The October jobs report handily beat expectations (204K vs. 120K), but that only means that the economy was not weakening in recent months as many had feared. The important trends that have been in place for the past three years - 2% annual growth of private sector jobs, and no increase in part-time employment - remain intact. The economy continues to grow at a modest pace.

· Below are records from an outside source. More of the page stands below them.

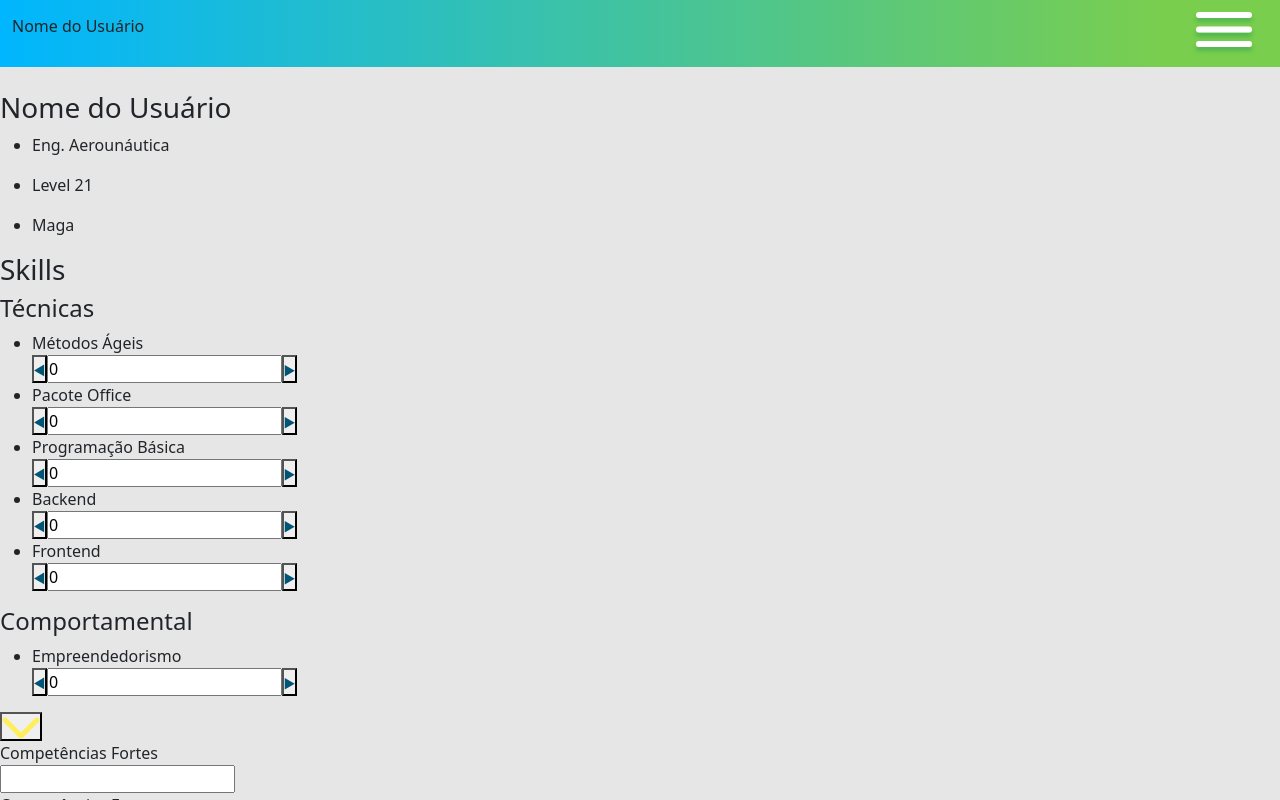
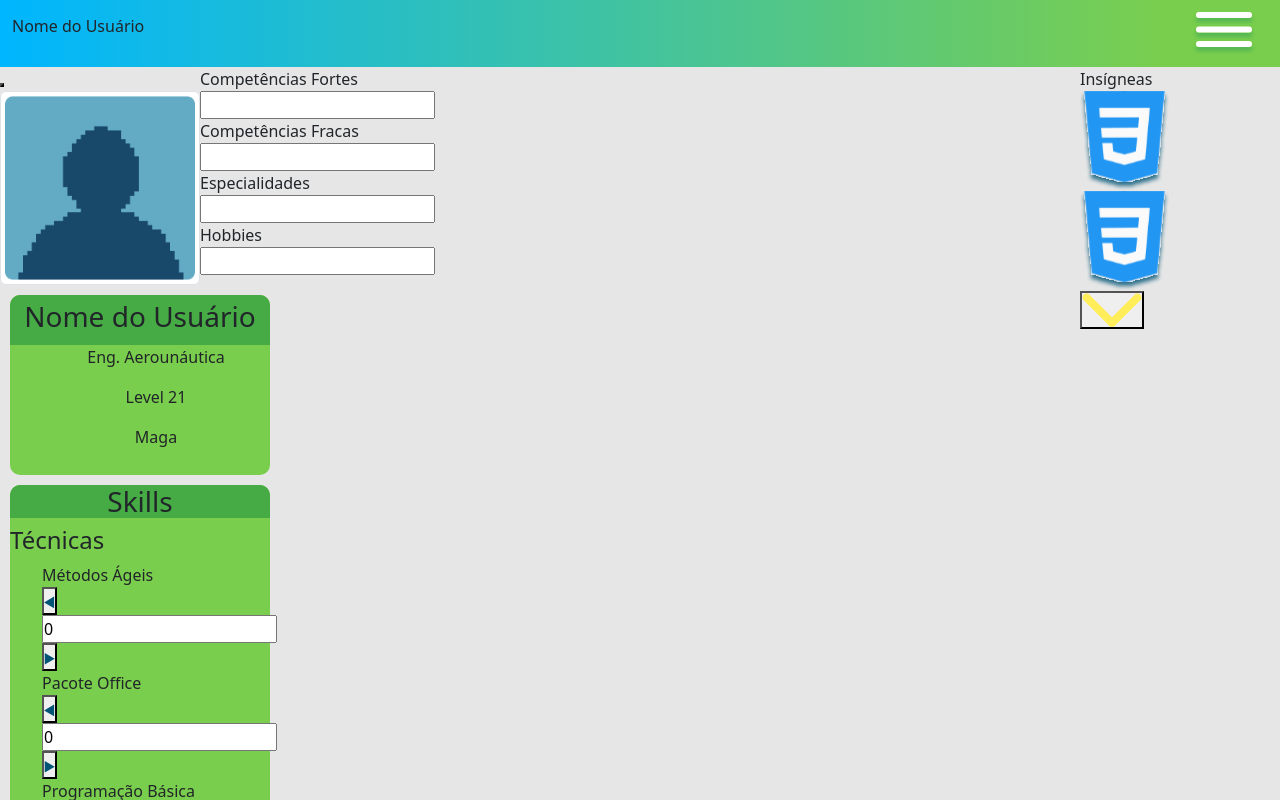
Before and after one commit to kamiszzz/projeto-levelup-principal, an Angular app: page / in a window 1280 px wide. Shown: the top 800 px of the page. Built offline with nearby package versions, Linux system fonts and the light colour scheme.

Commit message:
novo commit

```diff
--- a/src/app/app.component.css
+++ b/src/app/app.component.css
@@ -0,0 +1,15 @@
+.container-pag {
+    display: flex;
+    flex-direction: column;
+    min-height: 100vh;
+  }
+
+
+  @media (min-width: 768px) {
+    .container-pag {
+      display: grid;
+      grid-template-columns: 200px 1fr 200px;
+      grid-template-rows: auto 1fr auto;
+
+    }
+  }
--- a/src/app/app.component.html
+++ b/src/app/app.component.html
@@ -2,8 +2,10 @@
     <app-header></app-header>
 </header>
 
-<main>
+<main class="container-pag">
     <app-perfil></app-perfil>
     <app-competencias></app-competencias>
     <app-insigneas></app-insigneas>
 </main>
+
+<!-- class="container-fluid" na main  -->
--- a/src/app/componentes/main/competencias/competencias.component.html
+++ b/src/app/componentes/main/competencias/competencias.component.html
@@ -1,4 +1,5 @@
-<div container>
+<div class="">
+
     <div>
         <label for="">Competências Fortes</label>
         <div>
--- a/src/app/componentes/main/insigneas/insigneas.component.html
+++ b/src/app/componentes/main/insigneas/insigneas.component.html
@@ -1,4 +1,4 @@
-<div>
+<div class="">
     <div>
         <div>
             <label for="">Insígneas</label>
--- a/src/app/componentes/main/perfil/perfil.component.css
+++ b/src/app/componentes/main/perfil/perfil.component.css
@@ -0,0 +1,28 @@
+
+.info-do-usuario{
+    margin: 10px;
+    width: 260px;
+    height: 180px;
+    background-color:  #7ACE4D;
+    border-radius: 10px;
+}
+
+.nome-do-usuario {
+    height: 50px;
+    padding: 5px;
+    background-color: #46AB44;
+    border-radius: 10px 10px 0px 0px;
+
+}
+
+.skills {
+    margin: 10px;
+    width: 260px;
+    background-color: #7ACE4D;
+    border-radius: 10px;
+}
+
+.skills-titulo {
+    background-color: #46AB44;
+    border-radius: 10px 10px 0px 0px;
+}
--- a/src/app/componentes/main/perfil/perfil.component.html
+++ b/src/app/componentes/main/perfil/perfil.component.html
@@ -1,22 +1,26 @@
-<div>
-    <div>
-        <div>
-            <img>
+<div class="">
+
+    <div class="perfil">
+        <div class="perfil-imagem">
+            <button>
+
+            </button>
+            <img src="../../../../assets/imagem/imagem-perfil.png" class="img-fluid img-thumbnail" alt="...">
         </div>
     </div>
 
 
-    <div>
-        <div>
-            <h3>Nome do Usuário</h3>
+    <div class="info-do-usuario">
+        <div class="nome-do-usuario">
+            <h3 class="text-center">Nome do Usuário</h3>
         </div>
 
-        <ul>
+        <ul class="text-center">
             <li>
                 <p>Eng. Aerounáutica</p>
             </li>
             <li>
-                <P>Level 21</P>
+                <p>Level 21</p>
             </li>
             <li>
                 <p>Maga</p>
@@ -24,9 +28,11 @@
         </ul>
     </div>
 
-    <div>
-        <div>
-            <h3>Skills</h3>
+                                <!-- SKILLS -->
+
+    <div class="skills">
+        <div class="skills-titulo">
+            <h3 class="text-center">Skills</h3>
         </div>
         <div>
             <h4>Técnicas</h4>
--- a/src/index.html
+++ b/src/index.html
@@ -2,7 +2,7 @@
 <html lang="pt-br">
 <head>
   <meta charset="utf-8">
-  <title>ProjetoLevelupPrincipal</title>
+  <title>Level Up- Home</title>
   <base href="/">
   <meta name="viewport" content="width=device-width, initial-scale=1">
   <link rel="icon" type="image/x-icon" href="favicon.ico">
--- a/src/styles.css
+++ b/src/styles.css
@@ -12,7 +12,11 @@ body {
   background-color: #E6E6E6;
 }
 
-h1 {
+li {
+  list-style: none;
+}
+
+/* h1 {
   position: absolute;
   height: 1px;
   width: 1px;
@@ -24,11 +28,11 @@ h2 {
   font-weight: bold;
   font-size: 2rem;
   text-align: center;
-}
+} */
 
-.header {
+/* .header {
   margin: 1rem auto 2rem;
-}
+} */
 
 /* .container {
   padding: 1rem;
@@ -53,7 +57,7 @@ h2 {
   color: #84EEC1;
 }
 
-@media (min-width: 576px) {
+/* @media (min-width: 576px) {
   .container {
       width: 540px;
   }
@@ -72,4 +76,4 @@ h2 {
   .container {
       width: 1140px;
   }
-}
+} */
```
Also changed, not shown: src/assets/imagem/imagem-perfil.png (added).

These two charts show the monthly changes in private sector jobs and their 6-month annualized rate of growth. As should be apparent, jobs growth in this recovery has been quite similar to what we saw in the previous recovery. The private sector has been generating new jobs at the rate of about 2% per year, while the public sector - thank goodness - has been shedding jobs. (Though I would add that public sector jobs have been roughly flat over the past year.) That kind of jobs growth is only enough to give us 2-3% annual real growth in the economy (real growth is approximately equal to jobs growth plus productivity growth, which has averaged about 1% per year over time), which continues to be disappointing. Jobs growth will need to accelerate from here before we can get optimistic about a significant improvement in the economy.
The popular belief that the only jobs growth we have is coming from part-time jobs is a myth, as I explained in detail here. As the chart above shows, there has been zero growth in part-time employment ever since the recovery started. The ratio of part-time to total jobs has been falling since that time, just as it has during every recovery. There is nothing going on here that is unusual.

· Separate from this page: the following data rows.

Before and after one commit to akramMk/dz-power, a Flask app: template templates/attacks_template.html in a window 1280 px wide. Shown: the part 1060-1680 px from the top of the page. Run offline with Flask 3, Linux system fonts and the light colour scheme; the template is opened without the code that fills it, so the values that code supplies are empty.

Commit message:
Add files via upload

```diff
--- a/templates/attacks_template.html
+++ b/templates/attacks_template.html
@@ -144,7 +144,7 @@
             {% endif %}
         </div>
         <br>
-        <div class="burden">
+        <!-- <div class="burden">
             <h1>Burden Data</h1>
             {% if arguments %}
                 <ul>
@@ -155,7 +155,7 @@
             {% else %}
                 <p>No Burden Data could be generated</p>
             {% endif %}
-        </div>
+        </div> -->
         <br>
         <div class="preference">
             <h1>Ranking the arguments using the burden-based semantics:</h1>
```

What is unusual - and disturbing - is the ongoing decline in the labor force participation rate, shown above (the last data point reflects the government shutdown and will probably be reversed next month). The decline in the participation rate began in earnest in 2009, and demographics cannot explain such a sudden change. What did change in 2009 were two government programs designed to pay people for not working: food stamp eligibility was significantly expanded, and unemployment benefits were extended in unprecedented fashion. This most likely contributed to people's decision to drop out of the labor force, though I suspect there are other factors at work as well.
The government shutdown last month only showed up in the household survey (red line), where jobs declined by a huge 735K, with the bulk of that declining coming from public sector jobs. This will likely be reversed next month.
Today's report adds to the body of evidence which suggests there is little or no reason for the Fed to continue its QE program.